## WHAT YOU WILL DO
Everything except the pictures should be printed exactly as it appears in the records.

## RECORDS TO PROCESS
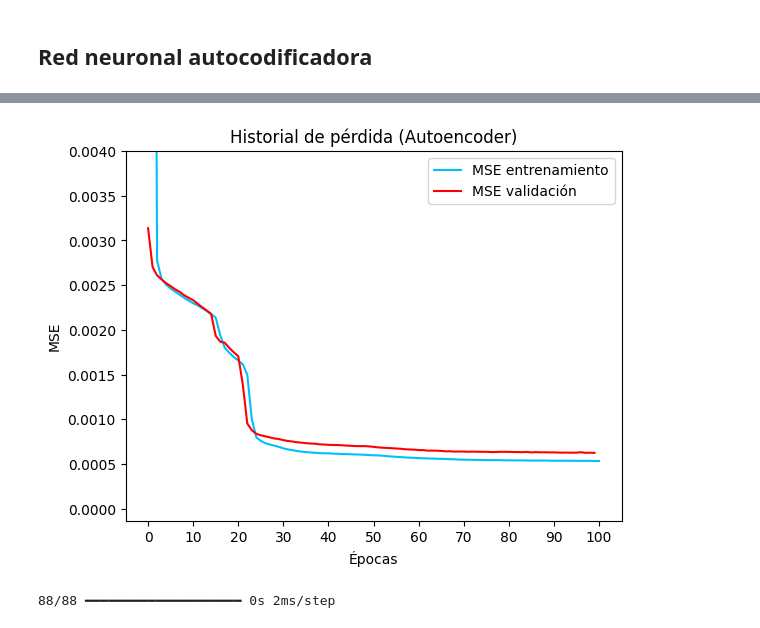
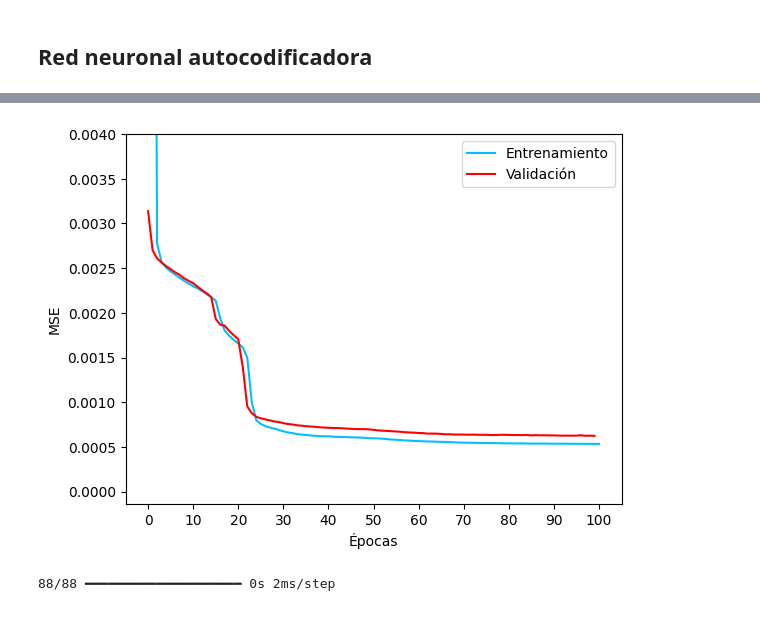
Before and after one commit to AlexSalazar314/Portafolio, a Jupyter notebook: DeteccionAnomalias_SistemasPlanetarios/DeteccionAnomaliasSistemasPlanetarios.ipynb, the cells around one changed output, grey strips where cells are left out. Drawn from its saved outputs; the diff is of its cells as text; code cells hidden in the pictures.

```diff
--- a/DeteccionAnomalias_SistemasPlanetarios/DeteccionAnomaliasSistemasPlanetarios.ipynb
+++ b/DeteccionAnomalias_SistemasPlanetarios/DeteccionAnomaliasSistemasPlanetarios.ipynb
@@ -544,16 +544,16 @@ Epoch 100/100
 # %%
 x=range(1,epochs+1)
-plt.plot(x,history.history['loss'], label='MSE entrenamiento',color="deepskyblue")
-plt.plot(history.history['val_loss'], label='MSE validación',color="red")
+plt.plot(x,history.history['loss'], label='Entrenamiento',color="deepskyblue")
+plt.plot(history.history['val_loss'], label='Validación',color="red")
 plt.xlabel('Épocas')
 plt.ylabel('MSE')
-plt.title('Historial de pérdida (Autoencoder)')
 plt.ylim(top=0.004)
 plt.legend()
 plt.xticks(range(0,epochs+1,10))
+plt.savefig("Imagenes/SeleccionParametros/AutocodificadorEntrenamiento.png")
 plt.show()
 # %% [output]
-[figure, old version]
+[figure, new version]
 # %%
 # reconstrucciones del autoencoder
 reconstructed = autoencoder.predict(X_test)
```
Also changed, not shown: parts of 3 cells of this notebook, 12 other files.
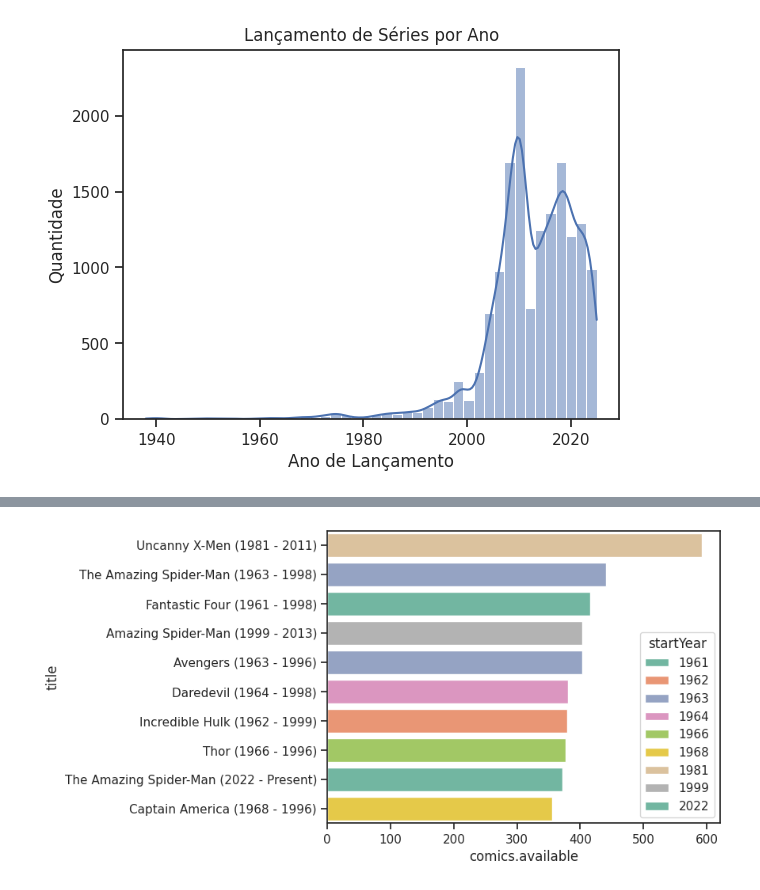
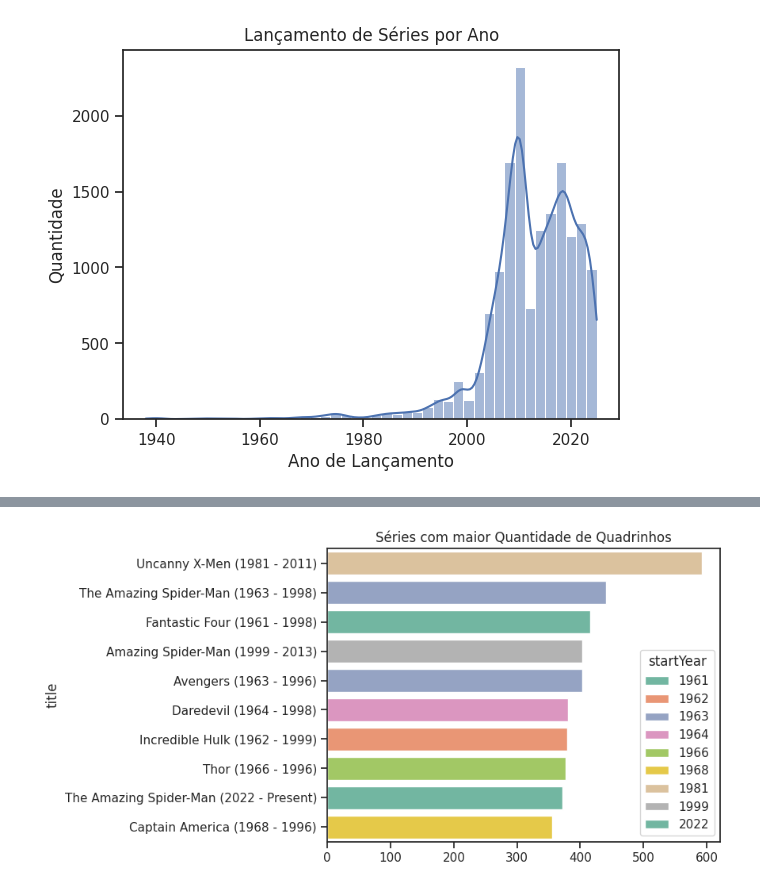
Before and after one commit to thamyrissacamoto/MarvelAPI, a Jupyter notebook: AnalisandoInsights.ipynb, the cells around one changed output, grey strips where cells are left out. Drawn from its saved outputs; the diff is of its cells as text; code cells hidden in the pictures.

```diff
--- a/AnalisandoInsights.ipynb
+++ b/AnalisandoInsights.ipynb
@@ -637,6 +684,8 @@ plt.show()
 top_series = series.sort_values(by="comics.available", ascending=False).head(10)
 # %%
 sns.barplot(data=top_series, x="comics.available", y="title", hue="startYear", palette="Set2")
+plt.xlabel("")
+plt.title("Séries com maior Quantidade de Quadrinhos")
 plt.show()
 # %% [output]
-[figure, old version]
+[figure, new version]
```
Also changed, not shown: parts of 33 cells of this notebook.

## COMPLETED TASK
Before and after one commit to AlexSalazar314/Portafolio, a Jupyter notebook: DeteccionAnomalias_SistemasPlanetarios/DeteccionAnomaliasSistemasPlanetarios.ipynb, the cells around one changed output, grey strips where cells are left out. Drawn from its saved outputs; the diff is of its cells as text; code cells hidden in the pictures.

```diff
--- a/DeteccionAnomalias_SistemasPlanetarios/DeteccionAnomaliasSistemasPlanetarios.ipynb
+++ b/DeteccionAnomalias_SistemasPlanetarios/DeteccionAnomaliasSistemasPlanetarios.ipynb
@@ -544,16 +544,16 @@ Epoch 100/100
 # %%
 x=range(1,epochs+1)
-plt.plot(x,history.history['loss'], label='MSE entrenamiento',color="deepskyblue")
-plt.plot(history.history['val_loss'], label='MSE validación',color="red")
+plt.plot(x,history.history['loss'], label='Entrenamiento',color="deepskyblue")
+plt.plot(history.history['val_loss'], label='Validación',color="red")
 plt.xlabel('Épocas')
 plt.ylabel('MSE')
-plt.title('Historial de pérdida (Autoencoder)')
 plt.ylim(top=0.004)
 plt.legend()
 plt.xticks(range(0,epochs+1,10))
+plt.savefig("Imagenes/SeleccionParametros/AutocodificadorEntrenamiento.png")
 plt.show()
 # %% [output]
-[figure, old version]
+[figure, new version]
 # %%
 # reconstrucciones del autoencoder
 reconstructed = autoencoder.predict(X_test)
```
Also changed, not shown: parts of 3 cells of this notebook, 12 other files.
Before and after one commit to thamyrissacamoto/MarvelAPI, a Jupyter notebook: AnalisandoInsights.ipynb, the cells around one changed output, grey strips where cells are left out. Drawn from its saved outputs; the diff is of its cells as text; code cells hidden in the pictures.

```diff
--- a/AnalisandoInsights.ipynb
+++ b/AnalisandoInsights.ipynb
@@ -637,6 +684,8 @@ plt.show()
 top_series = series.sort_values(by="comics.available", ascending=False).head(10)
 # %%
 sns.barplot(data=top_series, x="comics.available", y="title", hue="startYear", palette="Set2")
+plt.xlabel("")
+plt.title("Séries com maior Quantidade de Quadrinhos")
 plt.show()
 # %% [output]
-[figure, old version]
+[figure, new version]
```
Also changed, not shown: parts of 33 cells of this notebook.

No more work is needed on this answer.